Skip to content
Exploring the heritage of Turvey and its people
You are here:
See what's new
See what's new
Stop 16: The Rectory & Lancelot’s Piece.
Rectories old and new, Legh Richmond, George Munby, Peter Jeffery and Lancelot.
Stop 15: High Street Northern Side
Holmwood House, Abbey Square, Yew trees, Bamfords Lane and Yard, the Old Bakehouse, Occupations, Grove Farm and Laws House.
Stop 14: Station End.
Priory Farm, the Drovers Road, Turvey Station and the Barton & Royle Homes
Stop 13: Turvey Abbey and Park
The Mordaunts, Charles Higgins, John Higgins, the Longuet Higgins, the Priory of Our Lady of Peace, The Monastery of Christ Our Saviour, Turvey Abbey and Turvey Park.
Stop 12: High Street Southern Side
The National Infants School, Homelands and Richmond House, the Congregational Chapel, Covington's Yard and Jack's Lane.
Stop 11. The Central Stores.
The house to the left of the stores is called “The Old Tinkers Inn” which provides some clue as to the previous use of what is now the Central Stores and the two houses either side.
Stop 10. Turvey's Education Hub
National School of 1847, The Manor and Reading Room, the creation of a Village Hall and the Turvey Reformatory.
Stop 09. The Green
The houses now seen on The Green were built between 1954 and 1956 to house the senior engineers who were working on the building of the M1 motorway.
Stop 07. Ye Three Fyshes and Southern side of Bridge Street.
Ye Three Fishes, Fishing, Wrights and Ladybridge Terrace.
Stop 06. Jonah and the former Mill.
Jonah appeared overnight and was first seen by villagers on the morning of 16th April 1844. It had been put there by men working for Mr Higgins of Turvey Abbey.
Stop 05. Bridge Street Northern Side & Turvey Bridge

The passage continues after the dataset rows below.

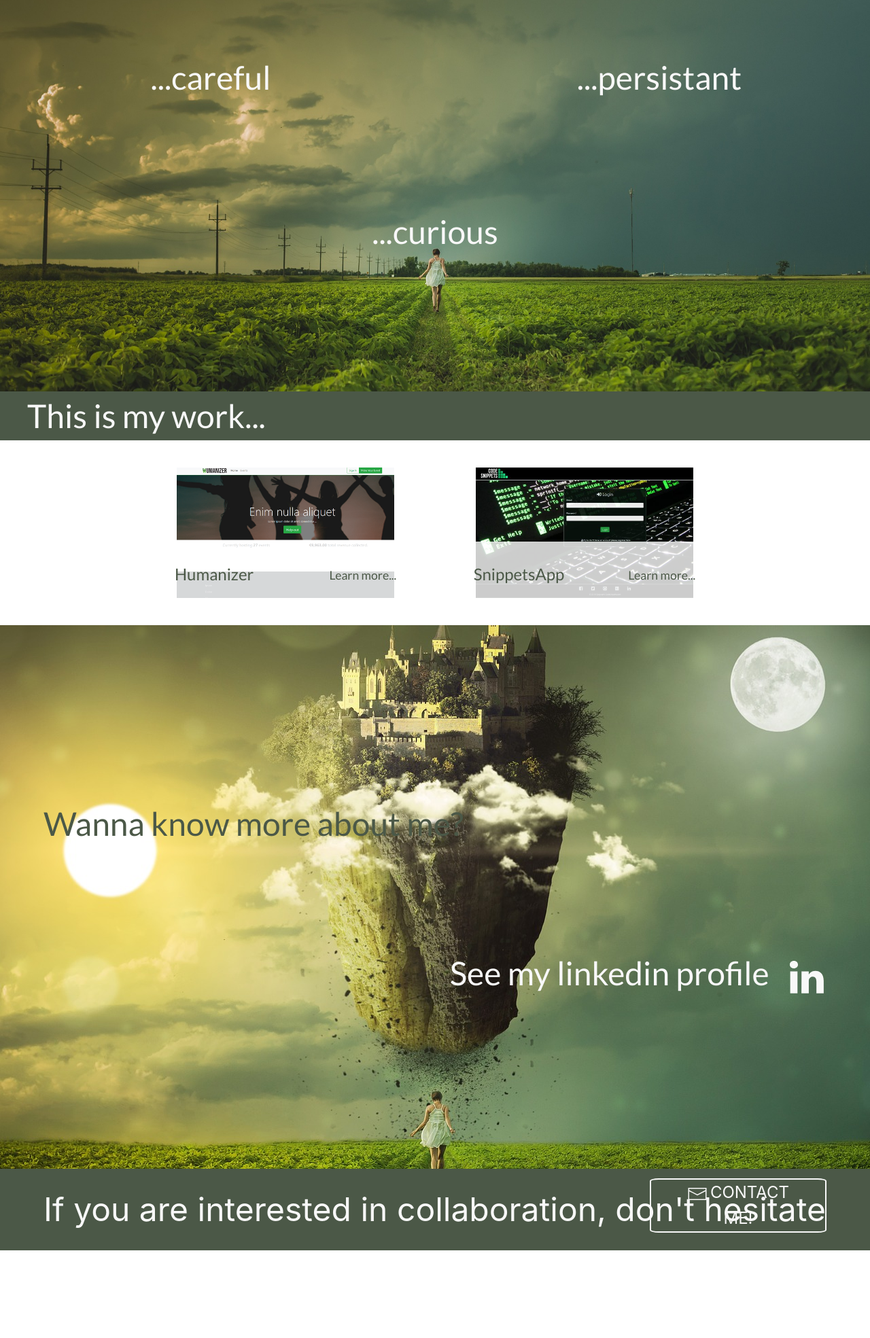
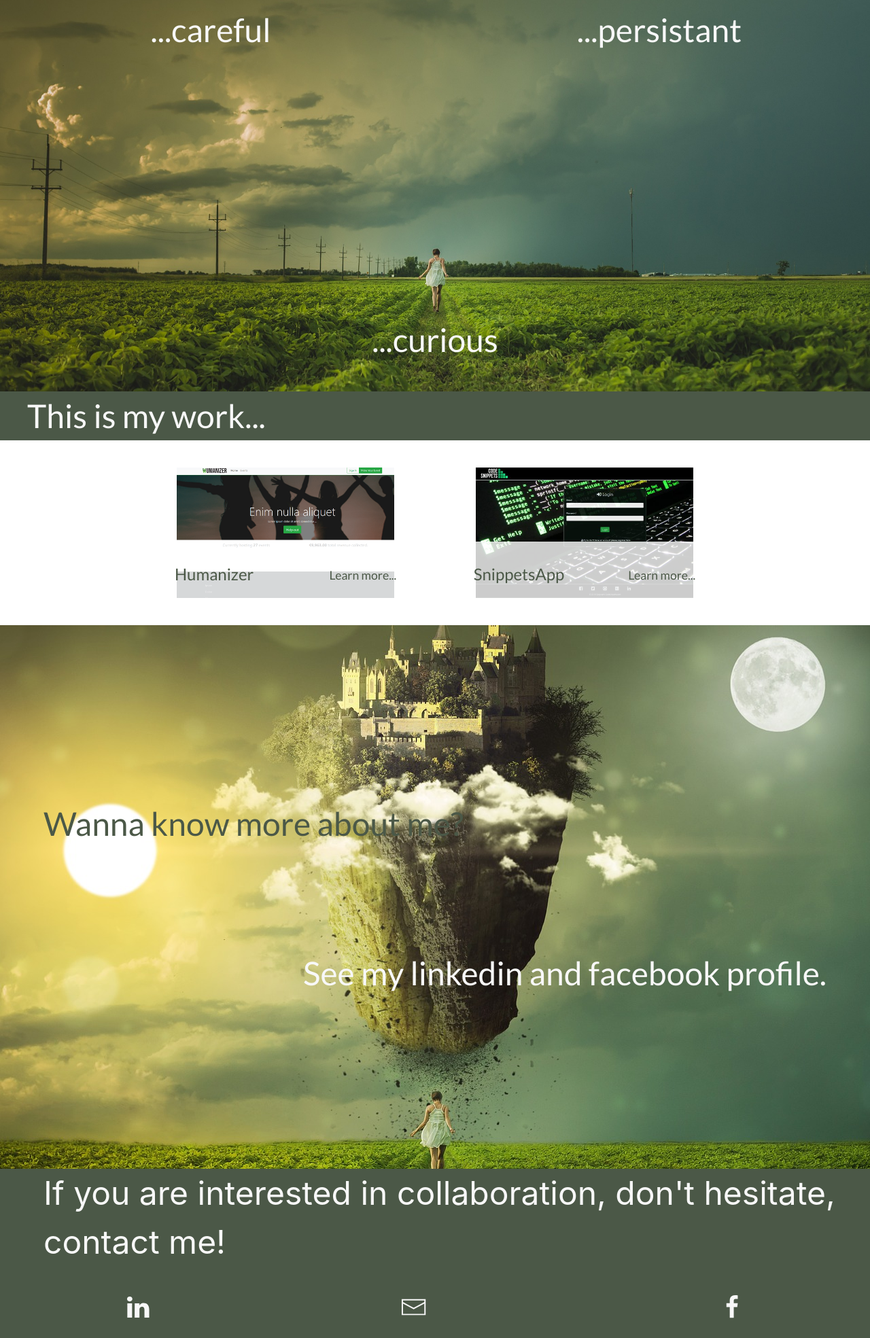
Before and after one commit to julkazr/julkazr.github.io, a plain HTML site: page index.html in a window 1280 px wide. Shown: the part 1440-3409 px from the top of the page at 68% size. Before the commit the page ends 3280 px from the top, so only its background shows below. Drawn offline with nearby package versions, Linux system fonts and the light colour scheme.

Commit message:
Final touch, footer changed

```diff
--- a/css/main.css
+++ b/css/main.css
@@ -59,13 +59,14 @@
    .my-card-style {
        background-color: rgba(50, 250, 250, 0);
        box-shadow: none;
+       min-height: 150px;
    }
 
    .my-character {
        font-family: 'Lato', sans-serif;
        color: #f8f8f8;
        font-size: 3rem;
-       margin-top: 35px;
+       /* margin-top: 35px; */
    }
 
    .work-heading {
@@ -136,7 +137,8 @@
        background-color: #4b5847!important;
        color: #f8f8f8!important;
        font-size: 3rem;
-       height: 15vh;
+       display: block;
+       min-height: 15vh;
    }
 
    .footer-paragraph {
@@ -153,11 +155,6 @@
        color: #f8f8f8;
        font-size: 1.5rem;
    }
-
-   .mail-icon-style {
-       padding-right: 2%;
-   }
-
 
    /* Responsive */
    @media only screen and (max-device-width: 640px) {
@@ -180,7 +177,6 @@
 
     .my-character {
         font-size: 1.1rem;
-        margin-top: 2%;
     }
 
     .work-heading {
@@ -208,6 +204,6 @@
 
     .footer-style {
         font-size: 1.2rem;
-        height: 30vh;
+        min-height: 30vh;
     }
   }
--- a/index.html
+++ b/index.html
@@ -50,36 +50,35 @@
         <p class="uk-width-1-2@s uk-text-center uk-margin-auto uk-margin-auto-vertical dev-style" uk-parallax="target: #parallax-filter; blur: 0,10;">Frontend developer</p>
     </div>
 
-    <div class="uk-height-viewport parallax2">
+    <div class="uk-container-1-1@s parallax2">
         <div class="uk-child-width-1-2@s uk-grid-match" uk-grid>
             <div>
                 <div class="uk-card uk-card-default uk-card-body my-card-style" uk-scrollspy="cls: uk-animation-slide-left; repeat: true">
-                    <p class="uk-height-small@s uk-text-center my-character">...passionate</p>
+                    <p class="uk-height-small@m uk-text-center my-character">...passionate</p>
                 </div>
             </div>
             <div>
                 <div class="uk-card uk-card-default uk-card-body my-card-style" uk-scrollspy="cls: uk-animation-slide-right; repeat: true">
-            <p class="uk-height-small@s uk-text-center my-character">...responsible</p>
+            <p class="uk-height-small@m uk-text-center my-character">...responsible</p>
                 </div>
             </div>
             <div>
                 <div class="uk-card uk-card-default uk-card-body my-card-style" uk-scrollspy="cls: uk-animation-slide-left; repeat: true">
-                    <p class="uk-height-small@s uk-text-center my-character">...careful</p>
+                    <p class="uk-height-small@m uk-text-center my-character">...careful</p>
                 </div>
             </div>
             <div>
                 <div class="uk-card uk-card-default uk-card-body my-card-style" uk-scrollspy="cls: uk-animation-slide-right; repeat: true">
-                    <p class="uk-height-small@s uk-text-center my-character">...persistant</p>
+                    <p class="uk-height-small@m uk-text-center my-character">...persistant</p>
+                </div>
+            </div>
+            <div>
+                <div class="uk-card uk-card-default uk-card-body uk-position-bottom-center uk-position-center@m my-card-style" uk-scrollspy="cls: uk-animation-fade; delay: 500; repeat: true">
+                    <p class="uk-height-small@m uk-text-center my-character">...curious</p>
                 </div>
             </div>
         </div>
-        <div class="uk-child-width-1-2@s  uk-flex-center" uk-grid uk-scrollspy="cls: uk-animation-fade; target: > div > .uk-card; delay: 1000; repeat: true">
-            <div>
-                <div class="uk-card uk-card-default uk-card-body my-card-style">
-                    <p class="uk-height-small@s uk-text-center my-character">...curious</p>
-                </div>
-            </div>
-        </div>
+
     </div>
     <div id="my-work" class="uk-container uk-width-1-1 work-heading">
         <p>This is my work...</p>
@@ -149,18 +148,24 @@
     </div>
     <div class="parallax3">
         <p class="uk-width-1-1 linkedin-action-dark">Wanna know more about me?</p>
-        <a href="https://www.linkedin.com/in/julijanaugrinov/" target="_blank">
-            <p class="uk-width-1-1 uk-text-right linkedin-action">See my linkedin profile<span uk-icon="icon: linkedin; ratio: 3" class="icon-style"></span></p>
-        </a>
+        <p class="uk-width-1-1 uk-text-right linkedin-action">See my linkedin and facebook profile.</p>
     </div>
-    <footer class="uk-position-relative">
-        <div id="contact" class="uk-container-1-1@s uk-flex uk-flex-wrap footer-style">
-            <p class="uk-position-center-left footer-paragraph">If you are interested in collaboration, don't hesitate</p>
-            <a href="mailto:jugrinov@gmail.com" class="uk-position-bottom-right footer-button-margin">
-                <button class="uk-button uk-button-default footer-button-style">
-                    <span uk-icon="icon: mail; ratio: 1.5" class="mail-icon-style"></span>Contact me!
-                </button>
-            </a>
+    <footer class="uk-position-relative uk-responsive-height">
+        <div id="contact" class="uk-container-1-1 footer-style" uk-grid>
+            <div>
+                <p class="footer-paragraph">If you are interested in collaboration, don't hesitate, contact me!</p>
+            </div>
+            <div class="uk-flex uk-flex-around">
+                <a href="https://www.linkedin.com/in/julijanaugrinov/" target="_blank">
+                    <span uk-icon="icon: linkedin; ratio: 2" class="icon-style"></span>
+                </a>
+                <a href="mailto:jugrinov@gmail.com" class="footer-button-margin">
+                    <span uk-icon="icon: mail; ratio: 2" class="icon-style"></span>
+                </a>
+                <a href="https://www.facebook.com/julijana.ugrinov" target="_blank">
+                    <span uk-icon="icon: facebook; ratio: 2" class="icon-style"></span>
+                </a>
+            </div>
         </div>
     </footer>
 </body>
```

Turvey Gas Works, Thomas Charles Higgins, Mrs Bailey's Ice Cream, Puddles Close and Turvey Bridge.
Stop 04 . The Cross
Ther area formally known as 'The Cross', including tthe Chequers, Three Cranes, The Memorial Cross and the Jarrow Crusade.
Stop 03. Hogs Lane and the Three Cranes
Where the Turvey House Lodge now stands was once the entrance to Hogs Lane which had cottages to the left ...
Stop 02. All Saints Churchyard & Turvey House
Cloud pruning, All Saints Churchyard, Turvey House, the Higgins Mausoleum and the sepulchre.
Stop 01. Corner Stores & Carlton Road
This part of the village was once known as Stockers End. The Corner Stores and Carlton Road.
An Introduction to the Heritage Walk
The name Turvey comes from old English meaning Turf Island or low lying land.The article covers the early visitors and settlers in Turvey and briefly describes the impact of the Mordaunt and Higgins familes.
Turvey in the 1850s
We know something of life in Turvey in the 1850s, mainly thanks to Joseph Bell’s memoir, which covers the years 1846-1858.
A Brief Numerical Analysis of Turvey’s Residential Property
Records from the Hearth Tax of 1671 show that Turvey had 107 residential properties. In 2019 the figure stood at 535.
Turvey's Natural History through the eyes of a Benedictine Monk
The impact of climate change is explored, based on 25 years of observation and recording.
The Railway through Turvey : 1872-1962
The advent of the railways in Great Britain in the 19th century had a major effect on towns and villages across the country. Turvey was no exception, being served by a railway between 1872 and 1962.
A Trace of Medieval Life in Turvey
The pre-inclosure map of Great Oaks Farm, Turvey dated 1783 reveals, through the name of one of the plough strips, a trace back to one of the essential pillars that supported William the Conqueror (William I).
Turvey’s Memorial to The Great War
In each village and town in Britain it was decided to erect a memorial to those who had died. Turvey’s was erected and unveiled in December 1919 in front of over 500 people.
Turvey's Listed Buildings
Turvey has 71 listed buildings, although the term “building” is used loosely as the listing includes items such as Jonah and his “Partner” and the railings opposite Ye Three Fyshes.
The Old Chapel in Carlton Road (Independent Wesleyan)
A history of the Independent Wesleyan Chapel from its inception in 1828 until its conversion to a residential property.
Turvey Skiffle Group
Thank you for clarifying Mark. Kind regards, Sara
An Edwardian Childhood at Picts Hill (2)
Hi Julie, I emailed you a while ago in reply to your message to say we're really interested to hear...
Turvey Skiffle Group
Sorry Sara, just seen your comment. Tony is our father
Lovely to hear your memories of the well and of Fyfe Robertson's broadcast Jan. If you. or anyone else, would...
More new comments